News Leadership 3.0

December 11, 2008

Wichita: Letting go and moving on(line)

Eagle editor drops a feature tab to move more resources online

Last week, I wrote that the printed newspaper isn’t going to vanish right away. But I suggested smart newsroom leaders shove the newspaper from the newsroom’s center stage as they move their shrinking resources across an ever-expanding array of platforms for news.

That may mean discarding one or another print product while focusing on still another as a very specific opportunity to reach a very specific audience with a product that pays. Today and tomorrow, I will describe a couple of efforts that reflect these ideas, one at The Wichita Eagle and another at The Atlanta Journal-Constitution. Leaders from each of these newsrooms participated in Knight Digital Media Center leadership conferences. (Here is our latest leadership report.)

Sherry Chisenhall, editor of The Wichita Eagle and attended the Leadership Conference last July.

One thing that stuck with her from the conference was an admonition by consultant Stacy Lynch to “beware the sucking sound of print.” Lynch was referring to the intensive demands of the print product and their grip on the attention of traditional newsrooms that must cross the digital divide.

Chisenhall returned to Wichita and quickly looked a features tab the newspaper that she created a few years ago (and one that her publisher really liked). Chisenhall decided that wasn’t good enough. After all, the tab sucked in several shifts of editing and design time but did not attract enough advertising.

She decided “I’m going to give it up. It’s too much. There’s not enough payoff. We’re not making any money on it. There’s so much time involved. We just kept tweaking and tweaking trying to get advertising there.”

That’s another way of saying “the sucking sound of print” .... Tweaking and tweaking something that just isn’t good enough to keep.

Chisenhall quickly consolidated features sections. That move freed one young editor to move to online and focus on interactivity of “You’ve got to find those people and you have to put them where you need them most,” said Chisenhall, whose moves came amidst newsroom layoffs.

Chisenhall started thinking about stakes in the ground—the most important work. “I think developing interactive is one of them.”

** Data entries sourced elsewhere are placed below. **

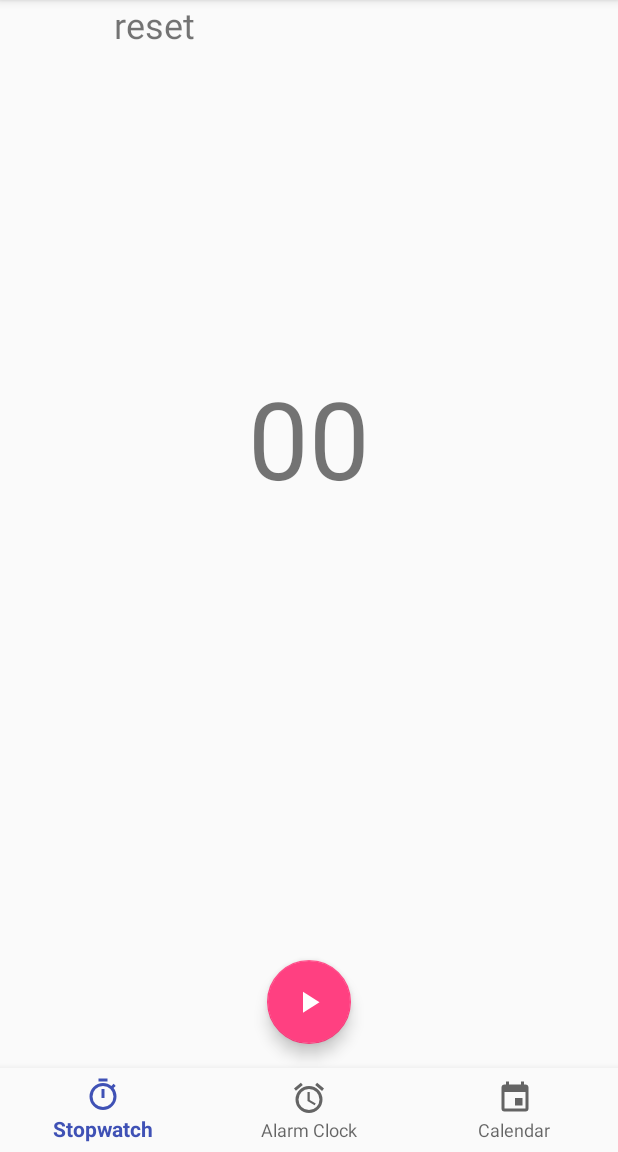
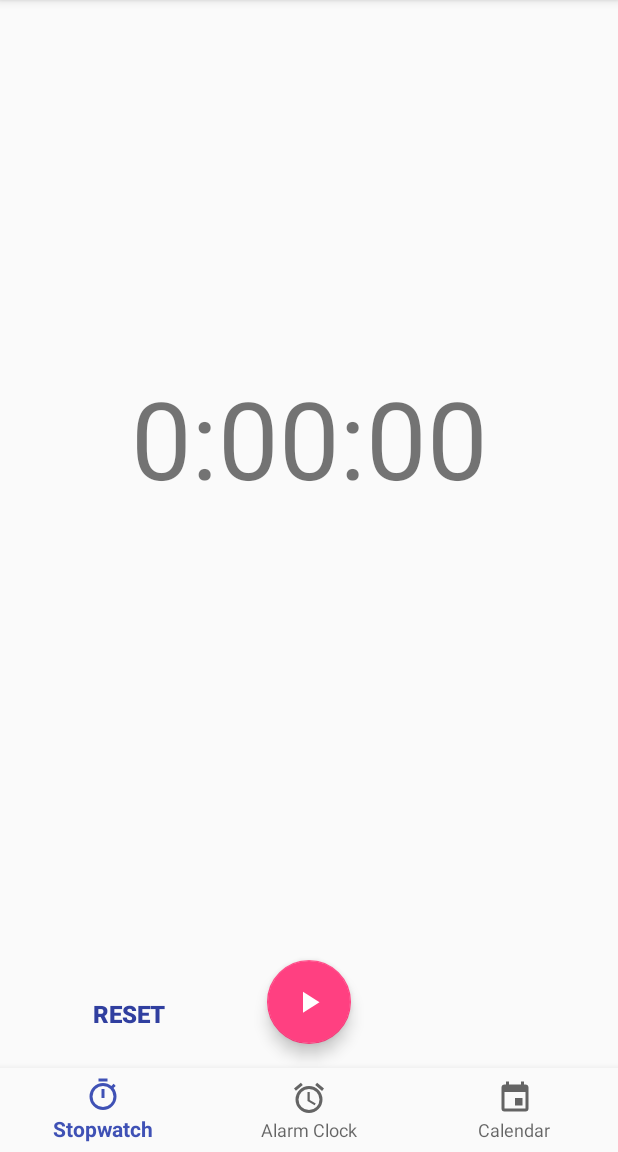
Before and after one commit to gutsul/TimeApp, an Android app: the screen it shows after launch (MainActivity), on a phone screen of 412 x 824 dp, the part 84-1236 px from its top. Run offline under Robolectric (Android 15) with nearby library versions, the phone set to English and light mode, and no system bars; our stand-ins replace ButterKnife.

Commit message:
Change reset to be button.

```diff
--- a/app/src/main/java/com/vint/timeapp/ui/fragments/StopWatchFragment.java
+++ b/app/src/main/java/com/vint/timeapp/ui/fragments/StopWatchFragment.java
@@ -27,7 +27,7 @@ public class StopWatchFragment extends BaseFragment implements StopWatchView{
     final int MSG_PAUSE_TIMER = 1;
     final int MSG_UPDATE_TIMER = 2;
     final int MSG_RESET_TIMER = 3;
-    final int REFRESH_RATE = 100;
+    final int REFRESH_RATE = 80;
 
     private StopWatchPresenter presenter;
     private Handler mHandler = new Handler()
--- a/app/src/main/res/layout/fragment_stopwatch.xml
+++ b/app/src/main/res/layout/fragment_stopwatch.xml
@@ -9,7 +9,7 @@
         android:layout_width="wrap_content"
         android:layout_height="wrap_content"
         android:layout_marginBottom="16dp"
-        android:text="00"
+        android:text="0:00:00"
         android:textSize="72sp"
         app:layout_constraintBottom_toTopOf="@+id/horizontal"
         app:layout_constraintLeft_toLeftOf="parent"
@@ -23,15 +23,20 @@
         app:layout_constraintGuide_percent="0.5" />
 
 
-    <TextView
+    <Button
         android:id="@+id/reset"
         android:layout_width="wrap_content"
         android:layout_height="wrap_content"
-        android:layout_marginEnd="48dp"
+        android:layout_marginBottom="12dp"
+        android:layout_marginRight="48dp"
+        android:clickable="true"
         android:text="@string/title_reset"
-        android:textSize="24dp"
-        app:layout_constraintRight_toLeftOf="@id/startOrPause"
-        android:layout_marginRight="48dp" />
+        android:background="@android:color/transparent"
+        android:textStyle="bold"
+        android:textColor="@color/colorPrimaryDark"
+        android:textSize="16sp"
+        app:layout_constraintBottom_toBottomOf="parent"
+        app:layout_constraintRight_toLeftOf="@id/startOrPause" />
 
     <android.support.design.widget.FloatingActionButton
         android:id="@+id/startOrPause"
--- a/app/src/main/res/values/strings.xml
+++ b/app/src/main/res/values/strings.xml
@@ -3,5 +3,5 @@
     <string name="title_stopwatch">Stopwatch</string>
     <string name="title_alarm_clock">Alarm Clock</string>
     <string name="title_calendar">Calendar</string>
-    <string name="title_reset">reset</string>
+    <string name="title_reset">RESET</string>
 </resources>
```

On the most-valuable end of the spectrum as well, said Chisenhall, was the practice of doing background investigations on all major political candidates in Wichita’s area, which yielded findings of candidates who had not paid taxes and been involved in domestic violence complaints. “That is the most basic public service. It’s an enormous effort. That is a stake in the ground.”

“We try to be great at 12 to 15 to 20 things,” Chisenhall said, when perhaps only a few really matter.

Chisenhall drew a parallel with a friend fighting from a serious disease. “You sort of have permission to not try to do everything. You say ‘Let’s just do what’s most important.’”

Wise words from Wichita.

Tomorrow: Atlanta re-examines its Sunday newspaper.


Commenting is not available in this section entry.


Exploring innovation, transformation and leadership in a new ecosystem of news, by journalist and change advocate Michele McLellan.

Get in touch with Michele at .(JavaScript must be enabled to view this email address).

More Leadership at KDMC:
Leadership Seminars | Annual Leadership Reports

Support is provided by:

John S. and James L. Knight Foundation

USC Annenberg School for Communication

McCormick Foundation

Donald W. Reynolds Journalism Institute


@michelemclellan on Twitter

Recent Entries





Tag Cloud